The lines to copy are those with "text" in them. Pull each one from the entries below.

[Code change snippets]
§ §

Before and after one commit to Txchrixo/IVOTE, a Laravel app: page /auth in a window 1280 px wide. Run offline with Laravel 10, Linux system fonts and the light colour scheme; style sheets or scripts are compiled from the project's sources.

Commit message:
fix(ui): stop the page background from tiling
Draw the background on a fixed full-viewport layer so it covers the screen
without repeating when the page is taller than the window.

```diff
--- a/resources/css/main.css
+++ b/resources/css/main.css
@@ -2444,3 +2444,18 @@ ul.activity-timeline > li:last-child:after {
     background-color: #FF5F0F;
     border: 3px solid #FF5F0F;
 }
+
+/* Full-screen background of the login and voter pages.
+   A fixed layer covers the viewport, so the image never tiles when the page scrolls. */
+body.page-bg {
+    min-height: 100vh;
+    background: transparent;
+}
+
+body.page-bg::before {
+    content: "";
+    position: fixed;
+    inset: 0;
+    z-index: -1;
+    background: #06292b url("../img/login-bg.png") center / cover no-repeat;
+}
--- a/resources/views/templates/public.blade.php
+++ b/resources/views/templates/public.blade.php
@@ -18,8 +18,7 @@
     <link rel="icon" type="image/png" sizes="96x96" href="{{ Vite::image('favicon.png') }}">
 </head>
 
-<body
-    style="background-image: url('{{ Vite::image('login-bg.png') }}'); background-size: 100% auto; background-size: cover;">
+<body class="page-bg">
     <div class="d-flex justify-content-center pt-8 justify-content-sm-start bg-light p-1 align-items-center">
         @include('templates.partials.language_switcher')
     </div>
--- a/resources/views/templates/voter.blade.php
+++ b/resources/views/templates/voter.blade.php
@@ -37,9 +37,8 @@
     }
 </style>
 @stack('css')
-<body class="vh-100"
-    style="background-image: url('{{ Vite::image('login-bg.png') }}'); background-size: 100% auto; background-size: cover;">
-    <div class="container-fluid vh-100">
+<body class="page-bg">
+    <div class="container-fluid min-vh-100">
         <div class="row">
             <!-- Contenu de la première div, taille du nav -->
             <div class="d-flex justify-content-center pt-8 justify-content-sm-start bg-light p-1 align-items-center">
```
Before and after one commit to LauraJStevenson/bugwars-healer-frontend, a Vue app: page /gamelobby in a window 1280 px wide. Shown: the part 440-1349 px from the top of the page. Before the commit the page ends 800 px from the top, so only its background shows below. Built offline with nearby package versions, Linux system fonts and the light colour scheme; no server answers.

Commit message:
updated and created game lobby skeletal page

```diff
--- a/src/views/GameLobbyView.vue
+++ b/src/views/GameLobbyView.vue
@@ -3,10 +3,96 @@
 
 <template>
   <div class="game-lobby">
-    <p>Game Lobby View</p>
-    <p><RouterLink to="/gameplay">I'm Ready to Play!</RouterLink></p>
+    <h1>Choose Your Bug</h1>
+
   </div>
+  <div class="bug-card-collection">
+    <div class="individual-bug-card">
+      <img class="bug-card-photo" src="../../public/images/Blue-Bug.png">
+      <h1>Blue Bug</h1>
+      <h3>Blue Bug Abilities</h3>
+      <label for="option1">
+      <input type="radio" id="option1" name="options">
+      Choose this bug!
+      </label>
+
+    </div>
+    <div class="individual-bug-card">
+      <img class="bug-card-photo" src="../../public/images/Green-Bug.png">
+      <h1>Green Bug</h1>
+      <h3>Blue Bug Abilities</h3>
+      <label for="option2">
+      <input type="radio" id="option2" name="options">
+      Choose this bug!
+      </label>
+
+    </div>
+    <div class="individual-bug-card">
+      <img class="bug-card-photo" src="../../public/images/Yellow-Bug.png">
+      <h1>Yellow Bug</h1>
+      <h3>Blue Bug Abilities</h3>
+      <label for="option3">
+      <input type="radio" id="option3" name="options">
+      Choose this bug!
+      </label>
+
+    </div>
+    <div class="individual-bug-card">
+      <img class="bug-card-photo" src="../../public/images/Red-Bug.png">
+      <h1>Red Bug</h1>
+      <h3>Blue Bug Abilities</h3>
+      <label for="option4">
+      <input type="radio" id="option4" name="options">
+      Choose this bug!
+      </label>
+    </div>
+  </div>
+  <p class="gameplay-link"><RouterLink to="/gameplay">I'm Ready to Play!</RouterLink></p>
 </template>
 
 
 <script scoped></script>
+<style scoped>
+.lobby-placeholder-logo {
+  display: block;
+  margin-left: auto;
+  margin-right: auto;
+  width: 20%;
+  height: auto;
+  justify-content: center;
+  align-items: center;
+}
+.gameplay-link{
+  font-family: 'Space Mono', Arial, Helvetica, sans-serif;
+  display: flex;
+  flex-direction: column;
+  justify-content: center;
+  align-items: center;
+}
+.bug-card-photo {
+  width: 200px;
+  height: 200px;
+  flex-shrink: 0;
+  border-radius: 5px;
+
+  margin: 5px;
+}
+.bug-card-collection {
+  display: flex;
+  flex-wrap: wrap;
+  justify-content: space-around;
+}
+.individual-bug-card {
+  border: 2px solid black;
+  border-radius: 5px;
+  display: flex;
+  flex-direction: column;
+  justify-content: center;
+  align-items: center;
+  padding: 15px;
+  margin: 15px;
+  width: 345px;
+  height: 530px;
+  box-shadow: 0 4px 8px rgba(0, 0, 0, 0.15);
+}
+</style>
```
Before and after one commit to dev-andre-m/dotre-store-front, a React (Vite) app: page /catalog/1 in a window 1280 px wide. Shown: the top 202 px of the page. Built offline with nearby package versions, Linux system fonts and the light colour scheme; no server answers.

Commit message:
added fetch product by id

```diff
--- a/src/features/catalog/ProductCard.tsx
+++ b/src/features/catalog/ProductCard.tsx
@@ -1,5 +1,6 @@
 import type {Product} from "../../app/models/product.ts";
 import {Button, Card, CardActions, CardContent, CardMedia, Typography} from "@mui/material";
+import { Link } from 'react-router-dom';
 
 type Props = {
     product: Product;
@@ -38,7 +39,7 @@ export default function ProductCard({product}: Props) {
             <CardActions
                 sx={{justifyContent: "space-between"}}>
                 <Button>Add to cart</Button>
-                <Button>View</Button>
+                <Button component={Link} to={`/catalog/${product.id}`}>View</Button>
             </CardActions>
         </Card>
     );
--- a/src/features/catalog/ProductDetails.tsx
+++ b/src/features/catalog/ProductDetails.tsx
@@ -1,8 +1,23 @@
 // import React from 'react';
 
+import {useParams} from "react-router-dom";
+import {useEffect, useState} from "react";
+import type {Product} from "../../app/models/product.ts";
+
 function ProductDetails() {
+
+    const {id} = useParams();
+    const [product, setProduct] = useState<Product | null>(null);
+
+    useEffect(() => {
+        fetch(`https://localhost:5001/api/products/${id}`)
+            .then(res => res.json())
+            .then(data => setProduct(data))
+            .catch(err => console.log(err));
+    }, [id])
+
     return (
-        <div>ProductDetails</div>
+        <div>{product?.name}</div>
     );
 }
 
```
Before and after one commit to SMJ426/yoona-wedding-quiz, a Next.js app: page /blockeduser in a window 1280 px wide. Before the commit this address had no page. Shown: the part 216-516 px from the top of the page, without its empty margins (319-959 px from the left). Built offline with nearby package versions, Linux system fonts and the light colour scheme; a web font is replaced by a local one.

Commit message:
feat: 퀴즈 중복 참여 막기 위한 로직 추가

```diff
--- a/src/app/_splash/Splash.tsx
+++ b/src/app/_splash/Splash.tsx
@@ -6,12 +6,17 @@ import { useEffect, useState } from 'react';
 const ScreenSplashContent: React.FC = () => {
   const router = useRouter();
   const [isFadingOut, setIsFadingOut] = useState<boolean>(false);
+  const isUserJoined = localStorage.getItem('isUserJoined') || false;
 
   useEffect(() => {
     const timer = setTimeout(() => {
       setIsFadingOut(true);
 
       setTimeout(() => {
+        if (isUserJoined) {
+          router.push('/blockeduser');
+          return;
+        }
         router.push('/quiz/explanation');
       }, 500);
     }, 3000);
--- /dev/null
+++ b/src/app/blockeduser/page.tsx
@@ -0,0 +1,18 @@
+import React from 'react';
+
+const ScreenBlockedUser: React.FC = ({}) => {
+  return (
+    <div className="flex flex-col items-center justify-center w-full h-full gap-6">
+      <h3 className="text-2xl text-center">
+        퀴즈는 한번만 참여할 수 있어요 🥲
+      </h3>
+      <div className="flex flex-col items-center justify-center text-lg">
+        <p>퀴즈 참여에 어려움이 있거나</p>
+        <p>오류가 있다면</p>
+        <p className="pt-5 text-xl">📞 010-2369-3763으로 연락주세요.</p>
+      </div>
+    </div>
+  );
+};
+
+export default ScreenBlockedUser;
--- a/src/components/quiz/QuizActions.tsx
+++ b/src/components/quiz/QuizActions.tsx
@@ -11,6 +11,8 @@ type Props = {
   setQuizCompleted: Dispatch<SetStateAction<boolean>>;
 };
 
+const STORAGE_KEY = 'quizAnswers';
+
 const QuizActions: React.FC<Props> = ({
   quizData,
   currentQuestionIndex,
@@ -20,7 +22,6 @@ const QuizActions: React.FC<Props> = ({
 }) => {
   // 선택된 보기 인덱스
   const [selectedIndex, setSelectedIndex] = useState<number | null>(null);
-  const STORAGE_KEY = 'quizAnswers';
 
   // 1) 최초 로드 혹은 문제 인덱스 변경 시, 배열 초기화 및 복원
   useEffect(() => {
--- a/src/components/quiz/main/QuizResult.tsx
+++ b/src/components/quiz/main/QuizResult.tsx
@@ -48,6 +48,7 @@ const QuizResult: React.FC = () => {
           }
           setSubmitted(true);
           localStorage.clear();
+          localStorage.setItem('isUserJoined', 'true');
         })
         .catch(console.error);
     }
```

§ §

[TASK RESPONSE]
+      <h3 className="text-2xl text-center">
+      <div className="flex flex-col items-center justify-center text-lg">
+        <p className="pt-5 text-xl">📞 010-2369-3763으로 연락주세요.</p>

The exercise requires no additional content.